Sporadic inclusion body myositis, a variant of inflammatory myopathy, has features distinct from polymyositis/dermatomyositis. The disease affects men more than women, most commonly after age 50. Clinical features include weakness of the quadriceps, finger flexors, ankle dorsiflexors, and dysphagia. The distribution of weakness is similar to Becker muscular dystrophy, where we previously reported improvement following intramuscular injection of an isoform of follistatin (FS344) by AAV1. For this clinical trial, rAAV1.CMV.huFS344, 6 × 1011 vg/kg, was delivered to the quadriceps muscles of both legs of six sporadic inclusion body myositis subjects. The primary outcome for this trial was distance traveled for the 6-min walk test. The protocol included an exercise regimen for each participant. Performance, annualized to a median 1-year change, improved +56.0 m/year for treated subjects compared to a decline of -25.8 m/year (p = 0.01) in untreated subjects (n = 8), matched for age, gender, and baseline measures. Four of the six treated subjects showed increases ranging from 58-153 m, whereas two were minimally improved (5-23 m). Treatment effects included decreased fibrosis and improved regeneration. These findings show promise for follistatin gene therapy for mild to moderately affected, ambulatory sporadic inclusion body myositis patients. More advanced disease with discernible muscle loss poses challenges.
Keywords: 6-min walk distance; 6-min walk test; Follistatin; adeno-associated virus; gene therapy; sporadic inclusion body myositis.

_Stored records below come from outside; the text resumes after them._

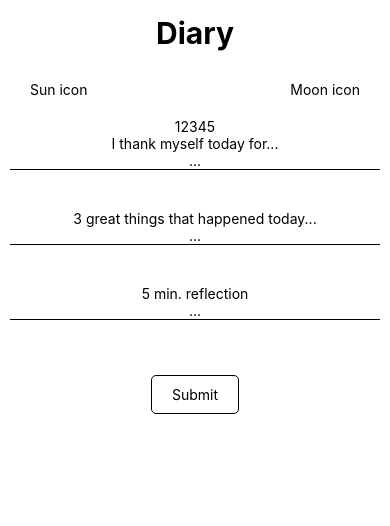
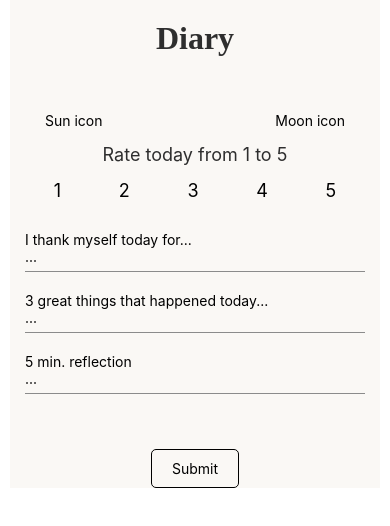
Before and after one commit to AissaRouk/Journaly, a React Native app: screen / in a window 390 px wide. Shown: the top 526 px of the page. Built offline with nearby package versions, Linux system fonts and the light colour scheme; no server answers.

Commit message:
added styling for the whole page to look like a journal

```diff
--- a/App.tsx
+++ b/App.tsx
@@ -144,10 +144,29 @@ function App(): React.JSX.Element {
   const NigthInputs: React.FC = () => {
     return (
       <>
-        <ScrollView horizontal>
+        <Text
+          style={[{textAlign: 'center', marginBottom: 15}, styles.ratingText]}>
+          Rate today from 1 to 5
+        </Text>
+        <ScrollView
+          horizontal
+          contentContainerStyle={{
+            flexDirection: 'row',
+            justifyContent: 'space-around',
+            alignItems: 'center',
+            width: '100%', // Ensures full width for proper centering
+            marginBottom: 30,
+          }}>
           {/* counter for rating your day */}
           {counter.map((item, key) => (
-            <Text key={key} style={{color: 'black'}}>
+            <Text
+              key={key}
+              style={{
+                color: 'black',
+                textAlign: 'center',
+                fontSize: 18,
+                marginHorizontal: 10,
+              }}>
               {item}
             </Text>
           ))}
@@ -172,7 +191,7 @@ function App(): React.JSX.Element {
   };
 
   return (
-    <View style={{marginHorizontal: 10}}>
+    <View style={{marginHorizontal: 10, backgroundColor: '#FAF8F5'}}>
       <Text style={styles.title}>Diary</Text>
 
       {/* Day journaling */}
@@ -246,52 +265,94 @@ function App(): React.JSX.Element {
 
 const styles = StyleSheet.create({
   title: {
-    fontSize: 30,
+    fontSize: 32,
     fontWeight: 'bold',
-    marginVertical: 15,
     textAlign: 'center',
+    marginVertical: 20,
+    fontFamily: 'serif',
+    color: '#2E2E2E',
   },
   contentView: {
     marginVertical: 15,
-    justifyContent: 'center',
-    alignItems: 'center',
+    paddingHorizontal: 15,
+    backgroundColor: '#FAF8F5',
+
+    paddingVertical: 20,
   },
   switchStyle: {
+    flexDirection: 'row',
+    justifyContent: 'space-between',
     alignItems: 'center',
-    justifyContent: 'space-between',
-    flexDirection: 'row',
-    width: '100%',
-    marginBottom: 20,
     paddingHorizontal: 20,
+    marginBottom: 15,
   },
   inputText: {
     width: '100%',
     borderBottomWidth: 1,
-    textAlign: 'center',
-    marginBottom: 40,
+    borderColor: '#8B8B8B',
+    textAlign: 'left',
+    fontSize: 16,
+    paddingBottom: 5,
+    marginBottom: 20,
+    fontFamily: 'serif',
+    color: '#2E2E2E',
   },
   quote: {
     fontSize: 18,
     fontWeight: 'bold',
+    fontStyle: 'italic',
     textAlign: 'center',
+    color: '#4F4F4F',
+    marginVertical: 10,
+  },
+  ratingContainer: {
+    flexDirection: 'row',
+    justifyContent: 'center',
+    marginVertical: 10,
+  },
+  ratingText: {
+    fontSize: 18,
+    marginHorizontal: 5,
+    color: '#2E2E2E',
   },
   modalOverlay: {
     flex: 1,
+    backgroundColor: 'rgba(0,0,0,0.5)',
     justifyContent: 'center',
     alignItems: 'center',
-    backgroundColor: 'rgba(0, 0, 0, 0.5)', // Semi-transparent background
   },
   modalContent: {
-    backgroundColor: 'white',
+    backgroundColor: '#FFF',
+    padding: 20,
     borderRadius: 10,
-    justifyContent: 'center',
     alignItems: 'center',
-    padding: 20,
-    marginHorizontal: 20,
+    width: '80%',
   },
   modalText: {
+    fontSize: 18,
     textAlign: 'center',
-    fontSize: 16,
+    fontWeight: 'bold',
+    color: '#4F4F4F',
+  },
+  submitButton: {
+    backgroundColor: '#E3D5C9',
+    paddingVertical: 12,
+    paddingHorizontal: 25,
+    borderRadius: 10,
+    borderWidth: 1,
+    borderColor: '#C2B8A3',
+    shadowColor: '#000',
+    shadowOffset: {width: 0, height: 3},
+    shadowOpacity: 0.1,
+    shadowRadius: 5,
+    elevation: 2,
+    marginTop: 20,
+  },
+  submitButtonText: {
+    fontSize: 18,
+    fontWeight: 'bold',
+    textAlign: 'center',
+    color: '#2E2E2E',
   },
 });
 
```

Copyright © 2017 The American Society of Gene and Cell Therapy. Published by Elsevier Inc. All rights reserved.